START RECORDS TO PROCESS
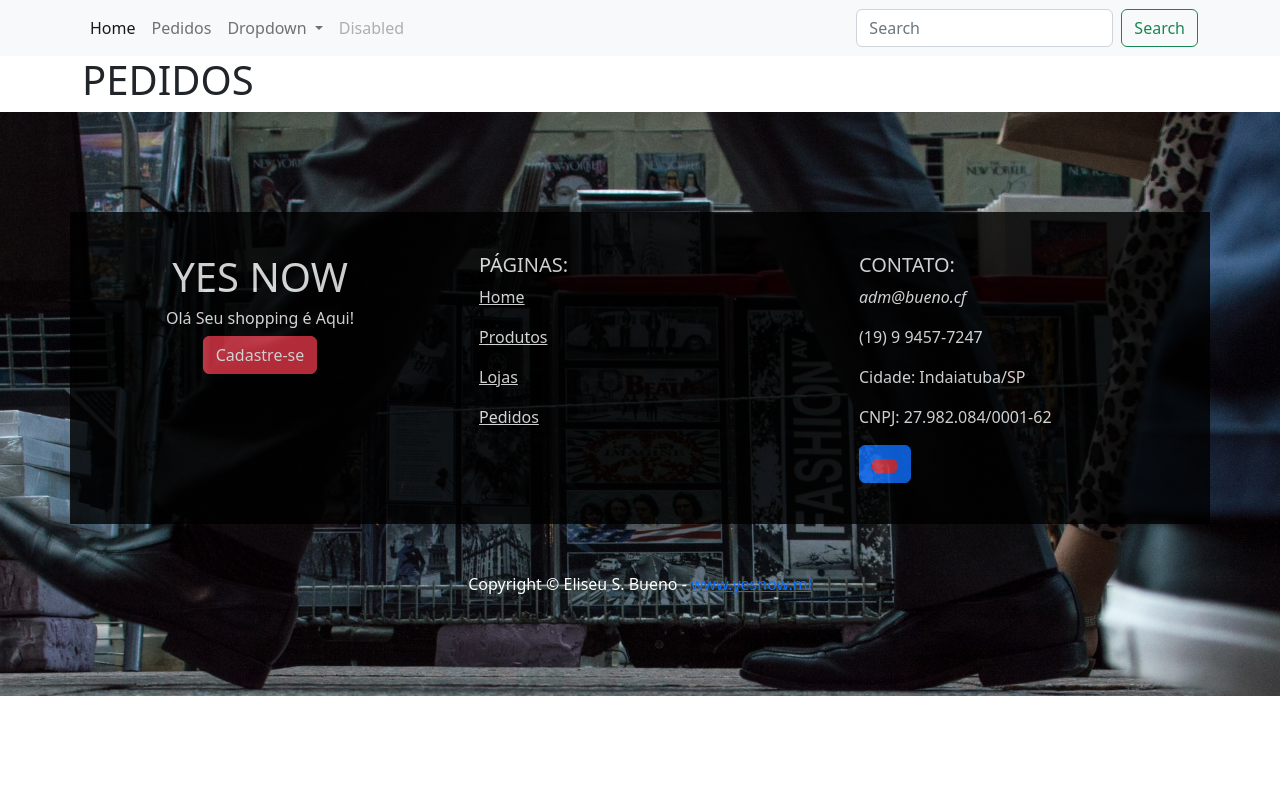
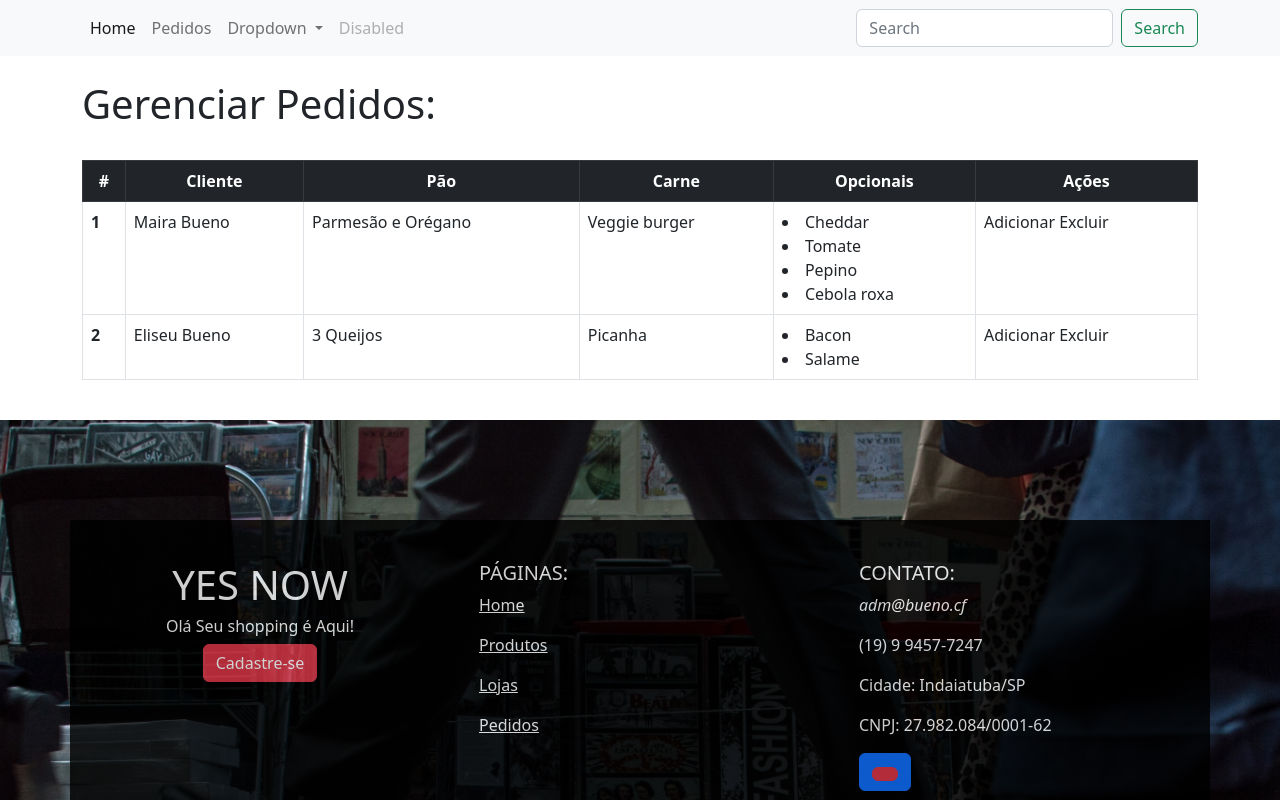
Before and after one commit to EliseuBueno/lanchonete_vue, a Vue app: page /pedidos in a window 1280 px wide. Shown: the top 800 px of the page. Built offline with nearby package versions, Linux system fonts and the light colour scheme; data requests are answered from the project's data file.

Commit message:
Feat: Criação Inicial de tabela de pedidos

```diff
--- a/db/db.json
+++ b/db/db.json
@@ -90,6 +90,17 @@
       ],
       "status": "Solicitado",
       "id": 1
+    },
+    {
+      "nome": "Eliseu Bueno",
+      "carne": "Picanha",
+      "pao": "3 Queijos",
+      "opcionais": [
+        "Bacon",
+        "Salame"
+      ],
+      "status": "Solicitado",
+      "id": 2
     }
   ]
 }
--- /dev/null
+++ b/src/components/Dashboard.vue
@@ -0,0 +1,53 @@
+<template>
+    <div>
+        <table class="table table-hover table-bordered">
+            <thead class="table-dark text-center">
+                <tr>
+                    <th scope="col">#</th>
+                    <th scope="col">Cliente</th>
+                    <th scope="col">Pão</th>
+                    <th scope="col">Carne</th>
+                    <th scope="col">Opcionais</th>
+                    <th scope="col">Ações</th>
+                </tr>
+            </thead>
+            <tbody>
+                <tr v-for="burger in burgers" :key="burger.id">
+                    <th scope="row">{{burger.id}}</th>
+                    <td>{{burger.nome}}</td>
+                    <td>{{burger.pao}}</td>
+                    <td>{{burger.carne}}</td>
+                    <td>
+                        <li v-for="(opcional, index) in burger.opcionais" :key="index">{{opcional}}</li>
+                    </td>
+                    <!-- <td>{{burger.opcionais}}</td> -->
+                    <td>Adicionar Excluir</td>
+                </tr>
+            </tbody>
+        </table>
+    </div>
+</template>
+
+<script>
+export default {
+    name: 'Dashboard',
+    data() {
+        return {
+            burgers: null,
+            burger_id: null,
+            status: [],
+        }
+    },
+    methods: {
+        async getPedidos() {
+            const req = await fetch('http://localhost:3000/burgers')
+            const data = await req.json()
+            this.burgers = data
+            console.log(this.burgers)
+        }
+    },
+    mounted() {
+        this.getPedidos()
+    }
+}
+</script>
--- a/src/views/Pedidos.vue
+++ b/src/views/Pedidos.vue
@@ -1,9 +1,14 @@
 <template>
-    <div class="container">
-        <h1>PEDIDOS</h1>
+    <div class="container"><br>
+        <h1>Gerenciar Pedidos:</h1><br>
+        <Dashboard/><br>
     </div>
 </template>
 
 <script>
-
+import Dashboard from '@/components/Dashboard.vue';
+export default {
+    name: "Pedidos",
+    components: { Dashboard }
+}
 </script>
```
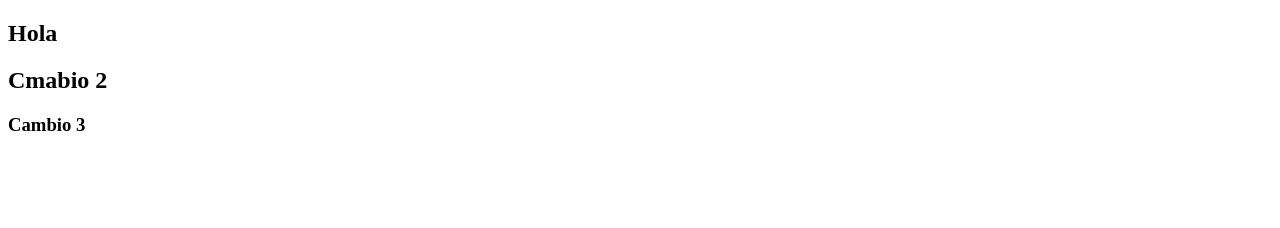
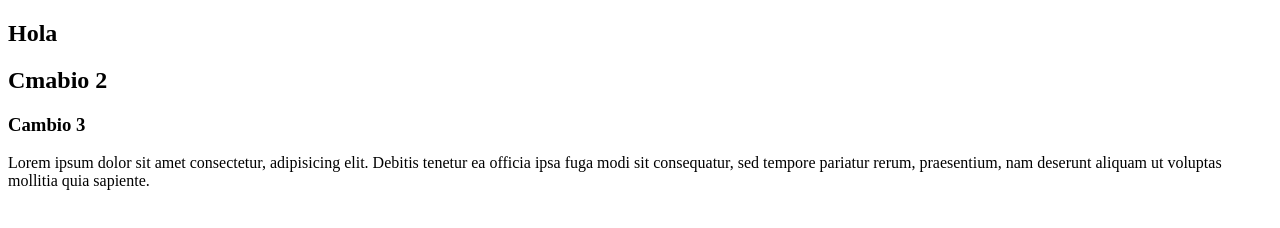
Before and after one commit to yarecast/git-text, a plain HTML site: page index.html in a window 1280 px wide. Drawn offline with Linux system fonts and the light colour scheme.

Commit message:
feat: loren ipsum text

```diff
--- a/index.html
+++ b/index.html
@@ -10,6 +10,7 @@
         <h1>Hola</h1>
         <h2>Cmabio 2</h2>
         <h3>Cambio 3</h3>
+        <p>Lorem ipsum dolor sit amet consectetur, adipisicing elit. Debitis tenetur ea officia ipsa fuga modi sit consequatur, sed tempore pariatur rerum, praesentium, nam deserunt aliquam ut voluptas mollitia quia sapiente.</p>
     </section>
 </body>
 </html>
```
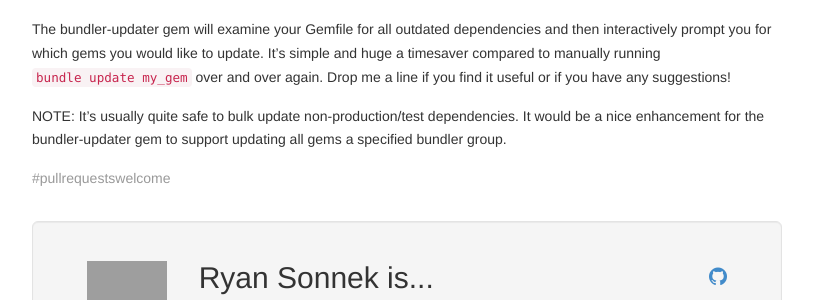
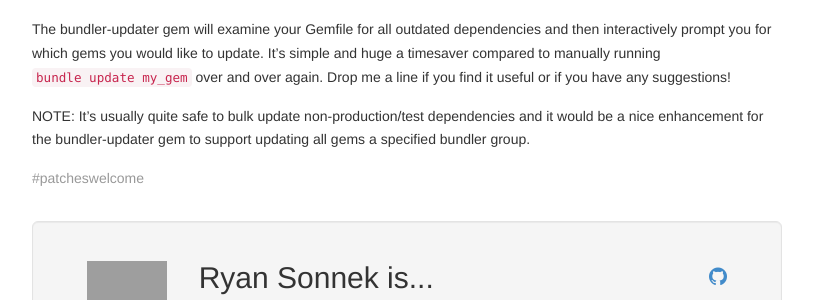
Before and after one commit to wireframe/wireframe.github.com, a Jekyll site: the page built from _posts/2014-10-01-bundler-updater-gem.md, in a window 1280 px wide, cut to the strip 924-1224 px from the top of the page. Shown: the whole strip, without its empty margins (38-851 px from the left). Built offline with Jekyll 4.4.1, drawn with Linux system fonts in a browser that asks for light colours; nearby versions of some CDN libraries; Markdown is read by kramdown in place of the engine named in the settings; comment, search, counter and statistics services are not loaded; grey boxes are pictures that could not be loaded.

Commit message:
tweak wording

```diff
--- a/_posts/2014-10-01-bundler-updater-gem.md
+++ b/_posts/2014-10-01-bundler-updater-gem.md
@@ -26,7 +26,7 @@
 you would like to update.  It's simple and huge a timesaver compared to manually running `bundle update my_gem` over and over again.
 Drop me a line if you find it useful or if you have any suggestions!
 
-NOTE: It's usually quite safe to bulk update non-production/test dependencies.  It would be a nice enhancement for the bundler-updater
+NOTE: It's usually quite safe to bulk update non-production/test dependencies and it would be a nice enhancement for the bundler-updater
 gem to support updating all gems a specified bundler group.
 
-<span class="text-muted">#pullrequestswelcome</span>
+<span class="text-muted">#patcheswelcome</span>
```
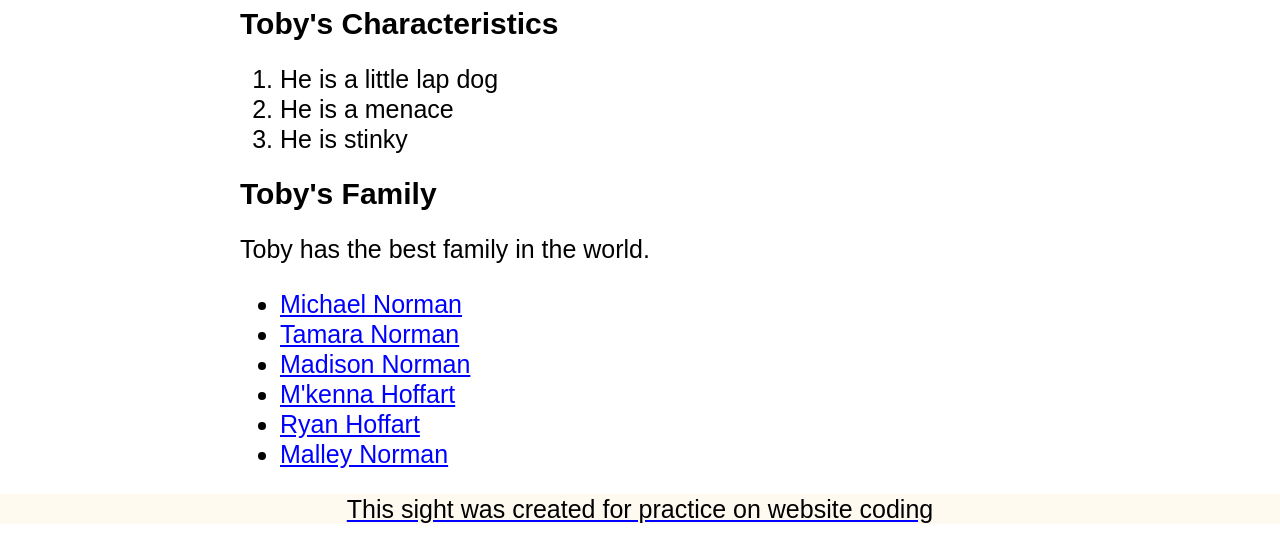
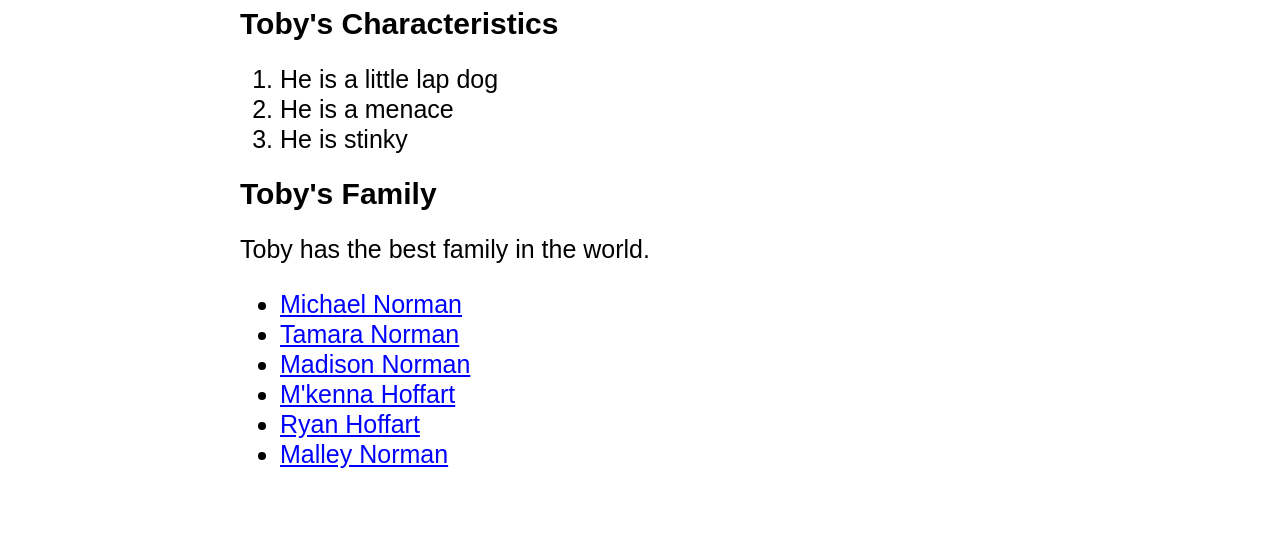
Before and after one commit to ryanhoffart/ryanhoffart.github.io, a plain HTML site: page index.html in a window 1280 px wide. Shown: the part 1010-1559 px from the top of the page. After the commit the page ends 1504 px from the top, so only its background shows below. Drawn offline with Linux system fonts and the light colour scheme.

Commit message:
update footer

```diff
--- a/index.html
+++ b/index.html
@@ -45,10 +45,5 @@
 		</ul>
 	</main>
 
-	<!-- Footer Element -->
-	<footer>
-		<p>This sight was created for practice on website coding</p>
-	</footer>
-
 </body>
 </html>
```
END RECORDS TO PROCESS
__THE TASK__:
The entries above are to be printed again word for word, with every picture removed.

__RESULT BELOW__:
Before and after one commit to EliseuBueno/lanchonete_vue, a Vue app: page /pedidos in a window 1280 px wide. Shown: the top 800 px of the page. Built offline with nearby package versions, Linux system fonts and the light colour scheme; data requests are answered from the project's data file.

Commit message:
Feat: Criação Inicial de tabela de pedidos

```diff
--- a/db/db.json
+++ b/db/db.json
@@ -90,6 +90,17 @@
       ],
       "status": "Solicitado",
       "id": 1
+    },
+    {
+      "nome": "Eliseu Bueno",
+      "carne": "Picanha",
+      "pao": "3 Queijos",
+      "opcionais": [
+        "Bacon",
+        "Salame"
+      ],
+      "status": "Solicitado",
+      "id": 2
     }
   ]
 }
--- /dev/null
+++ b/src/components/Dashboard.vue
@@ -0,0 +1,53 @@
+<template>
+    <div>
+        <table class="table table-hover table-bordered">
+            <thead class="table-dark text-center">
+                <tr>
+                    <th scope="col">#</th>
+                    <th scope="col">Cliente</th>
+                    <th scope="col">Pão</th>
+                    <th scope="col">Carne</th>
+                    <th scope="col">Opcionais</th>
+                    <th scope="col">Ações</th>
+                </tr>
+            </thead>
+            <tbody>
+                <tr v-for="burger in burgers" :key="burger.id">
+                    <th scope="row">{{burger.id}}</th>
+                    <td>{{burger.nome}}</td>
+                    <td>{{burger.pao}}</td>
+                    <td>{{burger.carne}}</td>
+                    <td>
+                        <li v-for="(opcional, index) in burger.opcionais" :key="index">{{opcional}}</li>
+                    </td>
+                    <!-- <td>{{burger.opcionais}}</td> -->
+                    <td>Adicionar Excluir</td>
+                </tr>
+            </tbody>
+        </table>
+    </div>
+</template>
+
+<script>
+export default {
+    name: 'Dashboard',
+    data() {
+        return {
+            burgers: null,
+            burger_id: null,
+            status: [],
+        }
+    },
+    methods: {
+        async getPedidos() {
+            const req = await fetch('http://localhost:3000/burgers')
+            const data = await req.json()
+            this.burgers = data
+            console.log(this.burgers)
+        }
+    },
+    mounted() {
+        this.getPedidos()
+    }
+}
+</script>
--- a/src/views/Pedidos.vue
+++ b/src/views/Pedidos.vue
@@ -1,9 +1,14 @@
 <template>
-    <div class="container">
-        <h1>PEDIDOS</h1>
+    <div class="container"><br>
+        <h1>Gerenciar Pedidos:</h1><br>
+        <Dashboard/><br>
     </div>
 </template>
 
 <script>
-
+import Dashboard from '@/components/Dashboard.vue';
+export default {
+    name: "Pedidos",
+    components: { Dashboard }
+}
 </script>
```
Before and after one commit to yarecast/git-text, a plain HTML site: page index.html in a window 1280 px wide. Drawn offline with Linux system fonts and the light colour scheme.

Commit message:
feat: loren ipsum text

```diff
--- a/index.html
+++ b/index.html
@@ -10,6 +10,7 @@
         <h1>Hola</h1>
         <h2>Cmabio 2</h2>
         <h3>Cambio 3</h3>
+        <p>Lorem ipsum dolor sit amet consectetur, adipisicing elit. Debitis tenetur ea officia ipsa fuga modi sit consequatur, sed tempore pariatur rerum, praesentium, nam deserunt aliquam ut voluptas mollitia quia sapiente.</p>
     </section>
 </body>
 </html>
```
Before and after one commit to wireframe/wireframe.github.com, a Jekyll site: the page built from _posts/2014-10-01-bundler-updater-gem.md, in a window 1280 px wide, cut to the strip 924-1224 px from the top of the page. Shown: the whole strip, without its empty margins (38-851 px from the left). Built offline with Jekyll 4.4.1, drawn with Linux system fonts in a browser that asks for light colours; nearby versions of some CDN libraries; Markdown is read by kramdown in place of the engine named in the settings; comment, search, counter and statistics services are not loaded; grey boxes are pictures that could not be loaded.

Commit message:
tweak wording

```diff
--- a/_posts/2014-10-01-bundler-updater-gem.md
+++ b/_posts/2014-10-01-bundler-updater-gem.md
@@ -26,7 +26,7 @@
 you would like to update.  It's simple and huge a timesaver compared to manually running `bundle update my_gem` over and over again.
 Drop me a line if you find it useful or if you have any suggestions!
 
-NOTE: It's usually quite safe to bulk update non-production/test dependencies.  It would be a nice enhancement for the bundler-updater
+NOTE: It's usually quite safe to bulk update non-production/test dependencies and it would be a nice enhancement for the bundler-updater
 gem to support updating all gems a specified bundler group.
 
-<span class="text-muted">#pullrequestswelcome</span>
+<span class="text-muted">#patcheswelcome</span>
```
Before and after one commit to ryanhoffart/ryanhoffart.github.io, a plain HTML site: page index.html in a window 1280 px wide. Shown: the part 1010-1559 px from the top of the page. After the commit the page ends 1504 px from the top, so only its background shows below. Drawn offline with Linux system fonts and the light colour scheme.

Commit message:
update footer

```diff
--- a/index.html
+++ b/index.html
@@ -45,10 +45,5 @@
 		</ul>
 	</main>
 
-	<!-- Footer Element -->
-	<footer>
-		<p>This sight was created for practice on website coding</p>
-	</footer>
-
 </body>
 </html>
```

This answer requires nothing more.